I don’t know if you’d like this dish, but I suspect that you will because you hate mixing cold food with hot ones. And in this case, everything is the same temperature – hot kimchi and hot udon noodles.
I was also reminded of you because of your recent trip to Korea and Japan where you said that the food – and udon – was tastier over there. More importantly, how you said the udon there wasn’t round like the ones we buy in supermarkets here. Well, I didn’t find any flat udon noodles, but this recipe caught my eye and it was well worth it. I gave it two taste tests, each a week apart and have decided this deserves a spot in my meal planning repertoire. Especially because it’s so fast and easy to make, perfect for busy week nights!
Kimchi Udon with Scallions
Recipe adapted from Bon Appetit
Makes 2 servings
4 tablespoons unsalted butter, divided
1 cup kimchi, plus ⅓ cup kimchi juice
2 tablespoons gochujang
½ cup chicken broth
2-3 pre-portioned frozen udon noodles
2 large egg yolks, room temperature
3 scallions, white and pale-green parts only, thinly sliced on a diagonal
1 tablespoon furikake
- Boil water in a large pot.
- Turn your stove on to medium-high heat and put in 2 tablespoons of butter, the kimchi, and gochujang. Let it cook for about 4 minutes, give it a stir occasionally.
- Add in the chicken broth and kimchi juice, bring the sauce to a simmer, about 3 minutes.
- When the water is boiling, put in the frozen udon and cook according to the directions on the package.
- Drain the water using a sieve when the udon is done cooking. Then transfer it into the sauce. Add the remaining 2 tablespoons of butter. Toss and coat the udon in the butter and sauce for about 2 minutes.
- Divide into two bowls, top with egg yolk or sunny-side up egg. Sprinkle with scallions and furikake.
- Mix the egg yolk in to coat the udon. Enjoy!

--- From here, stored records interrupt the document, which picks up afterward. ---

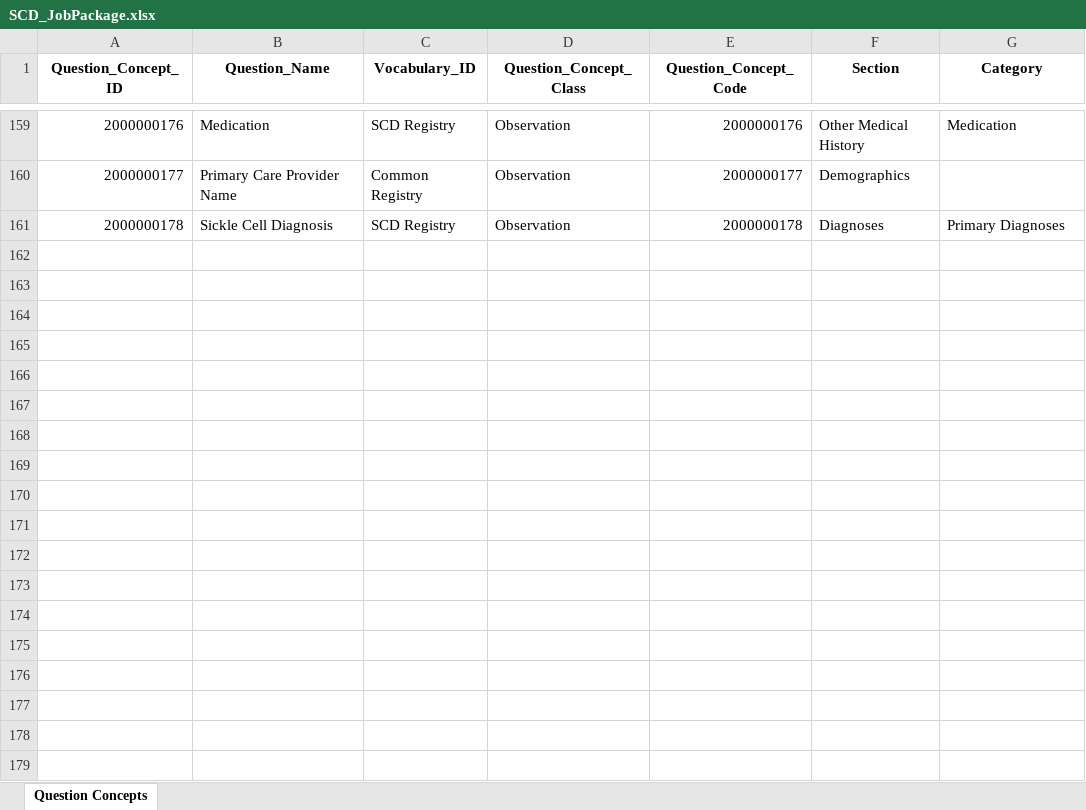
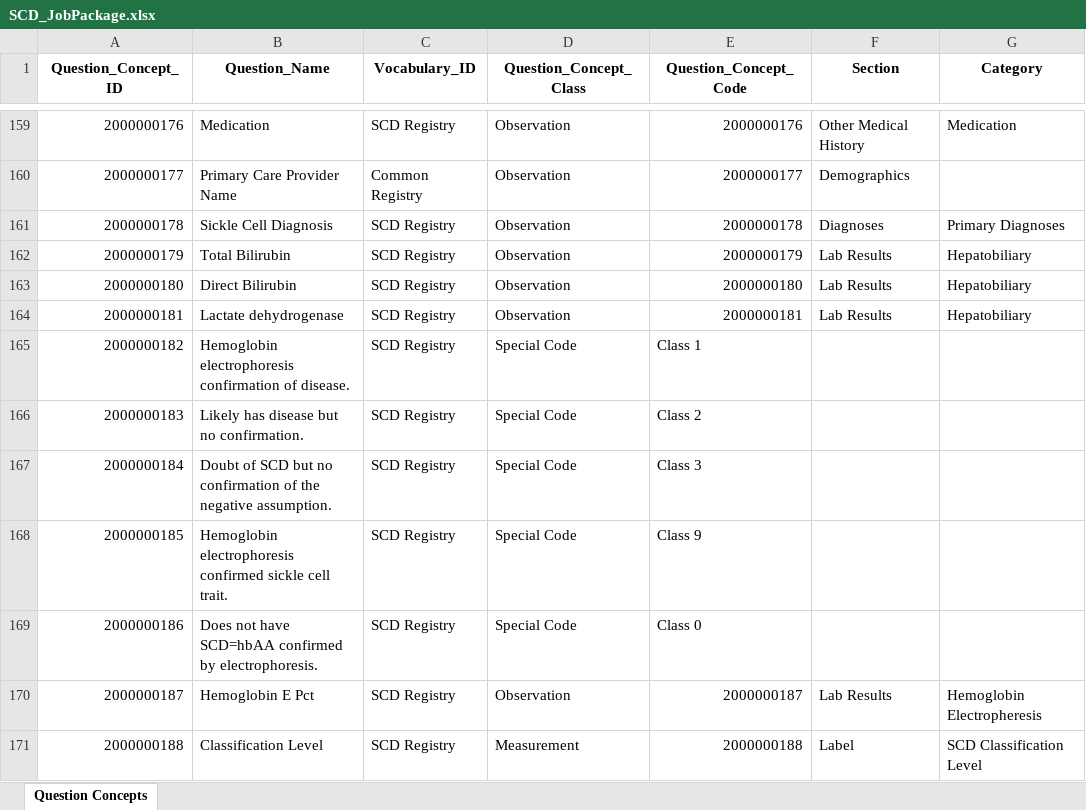
Before and after one commit to SmartChartSuite/Registry-Database, an Excel workbook: omop-questionconceptid-script/SCD_JobPackage.xlsx, sheet Question Concepts, drawn as a sheet; only a part is shown, gaps mark what is left out; values as stored, in another font and other column widths than the file's, no borders; the diff names each change by its address in the sheet, - before the commit and + after, or states it on an @@ line.

Commit message:
handles concepts that are not questions.

```diff
--- a/omop-questionconceptid-script/SCD_JobPackage.xlsx (sheet Question Concepts)
+++ b/omop-questionconceptid-script/SCD_JobPackage.xlsx (sheet Question Concepts)
+row 162: 2000000179 | Total Bilirubin | SCD Registry | Observation | 2000000179 | Lab Results | Hepatobiliary
+row 163: 2000000180 | Direct Bilirubin | SCD Registry | Observation | 2000000180 | Lab Results | Hepatobiliary
+row 164: 2000000181 | Lactate dehydrogenase | SCD Registry | Observation | 2000000181 | Lab Results | Hepatobiliary
+row 165: 2000000182 | Hemoglobin electrophoresis confirmation of disease. | SCD Registry | Special Code | Class 1
+row 166: 2000000183 | Likely has disease but no confirmation. | SCD Registry | Special Code | Class 2
+row 167: 2000000184 | Doubt of SCD but no confirmation of the negative assumption. | SCD Registry | Special Code | Class 3
+row 168: 2000000185 | Hemoglobin electrophoresis confirmed sickle cell trait. | SCD Registry | Special Code | Class 9
+row 169: 2000000186 | Does not have SCD=hbAA confirmed by electrophoresis. | SCD Registry | Special Code | Class 0
+row 170: 2000000187 | Hemoglobin E Pct | SCD Registry | Observation | 2000000187 | Lab Results | Hemoglobin Electropheresis
+row 171: 2000000188 | Classification Level | SCD Registry | Measurement | 2000000188 | Label | SCD Classification Level
```
Also changed, not shown: 2 other files.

The egg yolk is probably the best part. The first week, I fried up sunny-side eggs because I didn’t want to waste the egg whites. It was just as good because there’s some nice crispy texture and creamy egg yolk to go with it.
The second week, I did just the egg yolk as the recipe instructed and found it heavenly too. The hot udon noodles were coated with the creamy yolk and was just as delicious. Howard, who doesn’t like runny eggs at all, had to agree that the yolk made the dish. Validation!
We’ve also been obsessed with furikake lately. It goes great on plain white rice and as a salt substitute. Instead of seasoning with salt and pepper, I’ve been using this sesame seed, seaweed, ground fish, sugar, and salt mixture.
Next time you come over, I’ll make you this. I’m starting to keep frozen udon as a staple in my freezer now. I don’t know understand the ramen craze that much, but if udon started becoming more popular here, I could get on that train. So far, Inspire Restaurant‘s udon carbonara, Kinka Izakaya‘s kimchi udon, and MeNami‘s salmon cream udon and black sesame udon have me going back.